Before-and-after change data
[Start of Attachment]
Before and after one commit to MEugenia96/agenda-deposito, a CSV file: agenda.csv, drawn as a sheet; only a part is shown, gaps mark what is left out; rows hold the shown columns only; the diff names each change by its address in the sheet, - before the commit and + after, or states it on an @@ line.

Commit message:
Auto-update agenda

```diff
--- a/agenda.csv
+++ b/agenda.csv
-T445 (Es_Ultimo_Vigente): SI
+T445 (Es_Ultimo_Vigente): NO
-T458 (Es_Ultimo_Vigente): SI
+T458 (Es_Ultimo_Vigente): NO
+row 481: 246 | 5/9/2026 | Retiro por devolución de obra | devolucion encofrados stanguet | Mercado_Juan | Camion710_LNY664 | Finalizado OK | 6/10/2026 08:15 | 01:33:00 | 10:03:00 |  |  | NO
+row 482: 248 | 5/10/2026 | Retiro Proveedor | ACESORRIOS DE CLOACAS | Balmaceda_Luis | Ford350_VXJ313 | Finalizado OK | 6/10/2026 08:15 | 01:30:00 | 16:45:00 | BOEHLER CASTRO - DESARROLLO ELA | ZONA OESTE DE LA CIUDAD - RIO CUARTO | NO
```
[End of Attachment]
[Start of Attachment]
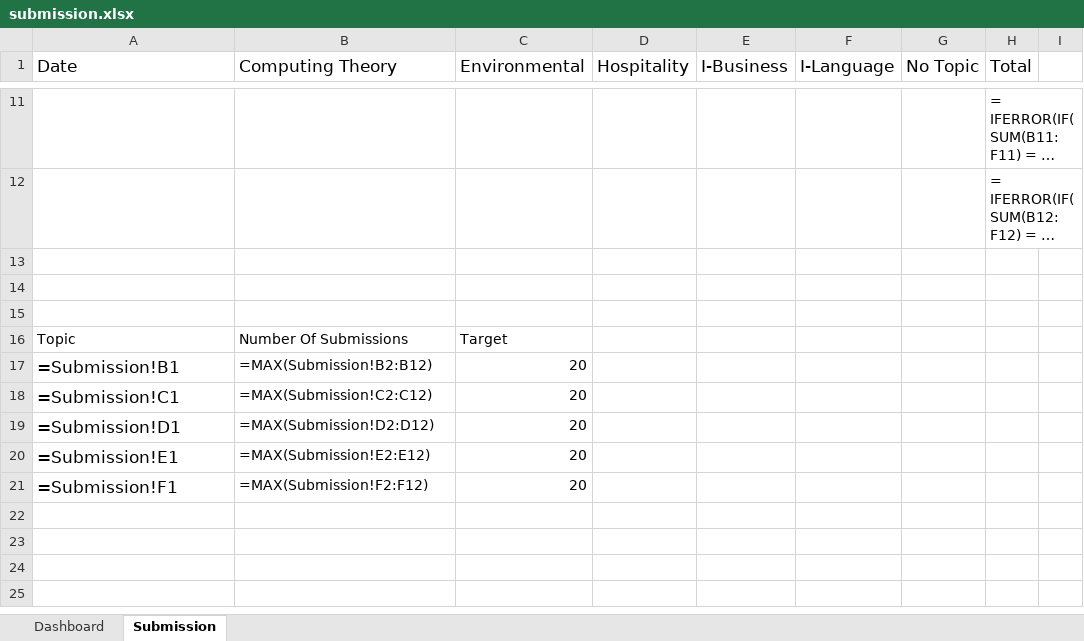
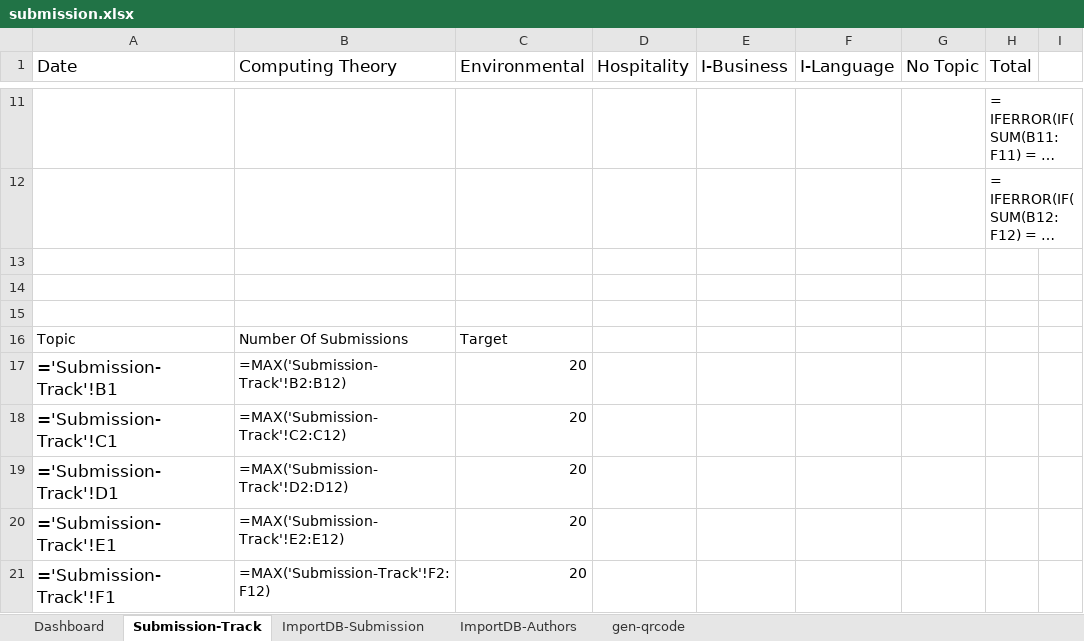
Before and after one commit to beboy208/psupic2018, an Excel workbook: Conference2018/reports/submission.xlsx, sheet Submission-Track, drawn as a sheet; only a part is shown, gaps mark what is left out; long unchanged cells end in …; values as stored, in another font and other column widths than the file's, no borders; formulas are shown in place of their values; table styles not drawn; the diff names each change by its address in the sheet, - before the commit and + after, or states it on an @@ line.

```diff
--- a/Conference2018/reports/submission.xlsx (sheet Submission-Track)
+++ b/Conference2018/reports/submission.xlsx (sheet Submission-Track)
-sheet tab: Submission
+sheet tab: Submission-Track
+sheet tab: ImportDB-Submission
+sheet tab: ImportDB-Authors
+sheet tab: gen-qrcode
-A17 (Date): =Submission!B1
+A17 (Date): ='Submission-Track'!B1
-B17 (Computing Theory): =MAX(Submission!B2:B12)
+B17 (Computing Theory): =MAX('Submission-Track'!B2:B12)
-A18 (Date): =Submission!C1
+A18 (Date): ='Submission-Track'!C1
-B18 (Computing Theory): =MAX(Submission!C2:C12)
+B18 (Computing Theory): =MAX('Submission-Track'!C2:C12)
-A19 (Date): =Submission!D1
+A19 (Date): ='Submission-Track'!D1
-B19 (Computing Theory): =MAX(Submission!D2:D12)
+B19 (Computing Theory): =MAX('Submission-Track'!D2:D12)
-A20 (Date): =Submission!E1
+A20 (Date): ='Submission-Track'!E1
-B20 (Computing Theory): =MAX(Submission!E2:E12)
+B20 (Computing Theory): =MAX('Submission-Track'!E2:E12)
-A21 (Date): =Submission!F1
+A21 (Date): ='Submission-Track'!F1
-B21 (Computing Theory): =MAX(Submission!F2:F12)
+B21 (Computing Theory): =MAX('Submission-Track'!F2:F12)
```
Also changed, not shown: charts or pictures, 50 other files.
[End of Attachment]
[WORK ITEM]:
The lines of the records that contain the string "agenda" should be located and copied.

[SOLUTION]:
Before and after one commit to MEugenia96/agenda-deposito, a CSV file: agenda.csv, drawn as a sheet; only a part is shown, gaps mark what is left out; rows hold the shown columns only; the diff names each change by its address in the sheet, - before the commit and + after, or states it on an @@ line.
Auto-update agenda
--- a/agenda.csv
+++ b/agenda.csv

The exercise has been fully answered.